**THE TASK**
Your answer should reproduce every line of the material in which the word "VotingPeriod" occurs.

**DATA FOR THE TASK**
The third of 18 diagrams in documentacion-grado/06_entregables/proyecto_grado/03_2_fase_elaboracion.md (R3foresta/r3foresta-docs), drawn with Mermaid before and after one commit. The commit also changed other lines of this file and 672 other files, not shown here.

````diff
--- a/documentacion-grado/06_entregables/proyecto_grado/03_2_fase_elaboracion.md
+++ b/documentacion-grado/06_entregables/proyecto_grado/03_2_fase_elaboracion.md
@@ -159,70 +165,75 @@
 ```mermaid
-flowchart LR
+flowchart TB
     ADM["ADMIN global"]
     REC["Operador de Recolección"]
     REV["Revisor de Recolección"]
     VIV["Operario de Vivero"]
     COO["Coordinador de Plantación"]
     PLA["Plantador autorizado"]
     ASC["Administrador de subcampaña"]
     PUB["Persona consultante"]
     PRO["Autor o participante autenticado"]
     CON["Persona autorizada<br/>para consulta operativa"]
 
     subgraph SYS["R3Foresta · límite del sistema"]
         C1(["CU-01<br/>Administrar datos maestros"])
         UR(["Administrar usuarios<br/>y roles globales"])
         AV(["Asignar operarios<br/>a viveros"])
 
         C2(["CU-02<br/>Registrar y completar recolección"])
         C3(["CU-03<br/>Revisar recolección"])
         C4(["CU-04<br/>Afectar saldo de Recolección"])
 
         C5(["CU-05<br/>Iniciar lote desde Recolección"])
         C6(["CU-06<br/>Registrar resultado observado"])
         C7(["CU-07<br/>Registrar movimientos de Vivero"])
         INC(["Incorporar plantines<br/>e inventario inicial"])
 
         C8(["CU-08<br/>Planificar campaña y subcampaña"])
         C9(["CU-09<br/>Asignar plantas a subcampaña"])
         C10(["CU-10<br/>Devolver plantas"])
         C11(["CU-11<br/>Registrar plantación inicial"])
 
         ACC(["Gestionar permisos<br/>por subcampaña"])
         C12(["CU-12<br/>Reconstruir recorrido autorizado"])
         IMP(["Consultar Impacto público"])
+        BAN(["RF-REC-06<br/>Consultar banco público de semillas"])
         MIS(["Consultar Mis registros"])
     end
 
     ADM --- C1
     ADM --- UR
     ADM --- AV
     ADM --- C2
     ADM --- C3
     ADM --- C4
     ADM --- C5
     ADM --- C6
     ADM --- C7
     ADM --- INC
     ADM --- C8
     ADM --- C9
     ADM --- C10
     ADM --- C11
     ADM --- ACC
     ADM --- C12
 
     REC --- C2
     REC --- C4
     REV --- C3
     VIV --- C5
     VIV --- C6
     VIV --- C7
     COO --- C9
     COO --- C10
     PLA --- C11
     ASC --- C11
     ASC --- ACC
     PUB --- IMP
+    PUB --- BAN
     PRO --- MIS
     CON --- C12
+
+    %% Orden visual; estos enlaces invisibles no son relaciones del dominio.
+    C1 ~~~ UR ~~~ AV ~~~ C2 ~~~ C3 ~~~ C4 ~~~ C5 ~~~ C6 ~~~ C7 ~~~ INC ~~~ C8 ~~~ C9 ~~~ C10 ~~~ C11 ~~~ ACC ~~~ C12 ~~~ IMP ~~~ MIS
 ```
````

==

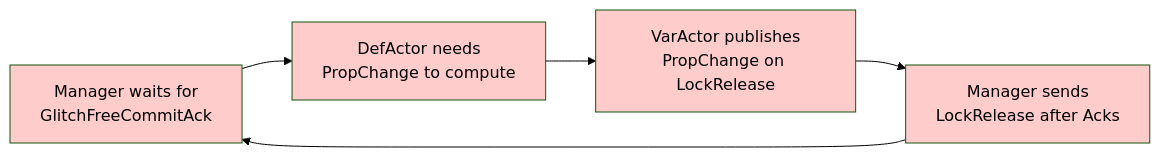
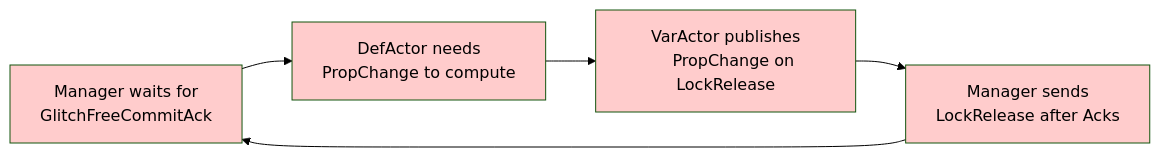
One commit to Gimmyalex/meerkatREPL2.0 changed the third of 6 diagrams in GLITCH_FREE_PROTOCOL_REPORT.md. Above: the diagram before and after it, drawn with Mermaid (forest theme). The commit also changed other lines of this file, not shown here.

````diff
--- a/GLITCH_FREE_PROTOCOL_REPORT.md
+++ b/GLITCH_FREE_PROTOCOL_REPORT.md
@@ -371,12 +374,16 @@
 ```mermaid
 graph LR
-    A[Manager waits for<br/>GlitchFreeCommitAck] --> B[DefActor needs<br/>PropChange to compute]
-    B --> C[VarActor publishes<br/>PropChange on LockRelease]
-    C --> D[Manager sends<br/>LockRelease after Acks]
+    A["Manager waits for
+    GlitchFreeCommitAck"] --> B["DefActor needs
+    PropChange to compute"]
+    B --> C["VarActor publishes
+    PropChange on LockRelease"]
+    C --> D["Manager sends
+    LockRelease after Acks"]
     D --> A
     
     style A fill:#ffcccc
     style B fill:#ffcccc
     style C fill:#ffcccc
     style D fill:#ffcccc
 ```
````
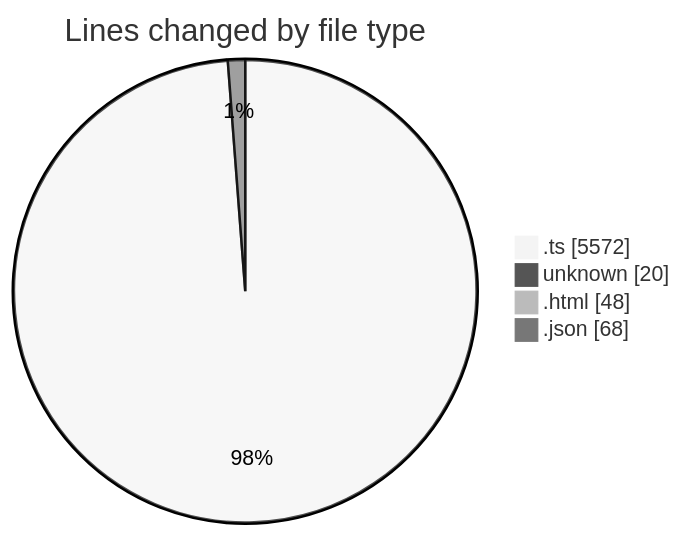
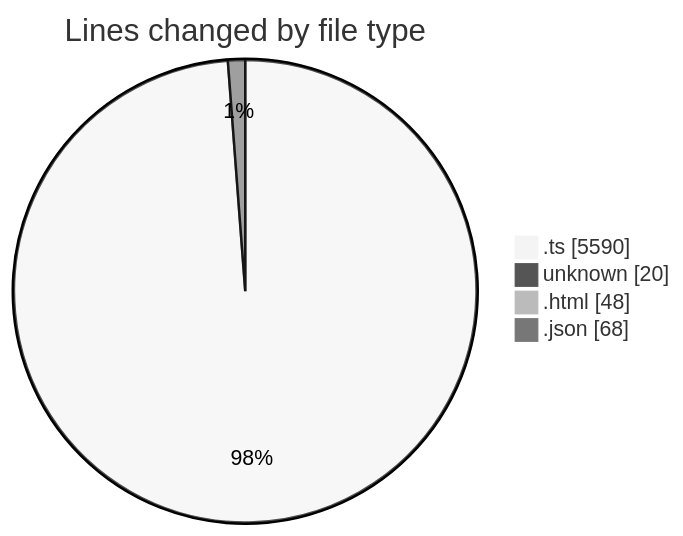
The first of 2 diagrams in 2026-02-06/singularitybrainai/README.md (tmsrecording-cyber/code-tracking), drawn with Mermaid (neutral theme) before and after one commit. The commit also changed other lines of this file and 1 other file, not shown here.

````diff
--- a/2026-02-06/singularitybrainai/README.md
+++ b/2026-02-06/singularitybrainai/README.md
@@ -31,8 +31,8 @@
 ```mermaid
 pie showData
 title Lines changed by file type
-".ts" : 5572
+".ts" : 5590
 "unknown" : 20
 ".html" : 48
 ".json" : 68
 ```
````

* * *

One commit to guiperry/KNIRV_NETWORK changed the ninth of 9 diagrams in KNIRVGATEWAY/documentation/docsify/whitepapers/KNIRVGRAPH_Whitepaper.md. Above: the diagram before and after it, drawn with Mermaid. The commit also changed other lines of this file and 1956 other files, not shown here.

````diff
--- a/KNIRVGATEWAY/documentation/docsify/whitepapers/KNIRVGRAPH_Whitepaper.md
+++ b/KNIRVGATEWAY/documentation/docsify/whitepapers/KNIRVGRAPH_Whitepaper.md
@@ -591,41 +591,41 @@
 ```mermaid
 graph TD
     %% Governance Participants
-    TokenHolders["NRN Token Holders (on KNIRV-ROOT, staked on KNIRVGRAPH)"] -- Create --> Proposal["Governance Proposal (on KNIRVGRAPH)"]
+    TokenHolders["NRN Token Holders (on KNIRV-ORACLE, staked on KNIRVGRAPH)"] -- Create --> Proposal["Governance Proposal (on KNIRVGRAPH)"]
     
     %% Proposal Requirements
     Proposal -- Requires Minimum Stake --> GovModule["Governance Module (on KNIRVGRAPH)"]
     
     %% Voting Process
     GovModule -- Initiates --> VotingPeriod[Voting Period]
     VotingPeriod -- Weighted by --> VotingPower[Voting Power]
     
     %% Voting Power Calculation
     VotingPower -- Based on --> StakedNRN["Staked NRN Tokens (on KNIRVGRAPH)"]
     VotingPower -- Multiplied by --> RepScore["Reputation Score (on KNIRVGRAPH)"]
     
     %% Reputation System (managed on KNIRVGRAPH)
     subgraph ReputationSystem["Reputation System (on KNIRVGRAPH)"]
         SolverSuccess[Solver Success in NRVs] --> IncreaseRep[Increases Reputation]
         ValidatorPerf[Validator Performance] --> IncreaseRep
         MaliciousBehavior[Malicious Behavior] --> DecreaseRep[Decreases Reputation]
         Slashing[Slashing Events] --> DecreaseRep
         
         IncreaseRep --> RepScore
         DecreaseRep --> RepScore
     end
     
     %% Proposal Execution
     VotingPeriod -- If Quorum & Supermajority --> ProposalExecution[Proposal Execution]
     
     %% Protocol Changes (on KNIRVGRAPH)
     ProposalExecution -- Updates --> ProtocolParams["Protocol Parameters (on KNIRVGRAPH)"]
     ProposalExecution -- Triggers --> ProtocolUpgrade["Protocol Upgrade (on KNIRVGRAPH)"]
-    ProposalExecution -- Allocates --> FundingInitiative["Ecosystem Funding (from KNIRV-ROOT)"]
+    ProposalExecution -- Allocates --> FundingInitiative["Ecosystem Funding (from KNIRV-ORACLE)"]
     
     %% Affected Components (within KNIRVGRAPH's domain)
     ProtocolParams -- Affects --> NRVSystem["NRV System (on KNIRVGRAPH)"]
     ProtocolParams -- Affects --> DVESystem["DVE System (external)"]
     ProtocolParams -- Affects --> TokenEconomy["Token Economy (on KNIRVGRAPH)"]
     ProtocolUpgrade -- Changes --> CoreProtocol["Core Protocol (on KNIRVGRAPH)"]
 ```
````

**ANSWER TO THIS PROBLEM**
     GovModule -- Initiates --> VotingPeriod[Voting Period]
     VotingPeriod -- Weighted by --> VotingPower[Voting Power]
     VotingPeriod -- If Quorum & Supermajority --> ProposalExecution[Proposal Execution]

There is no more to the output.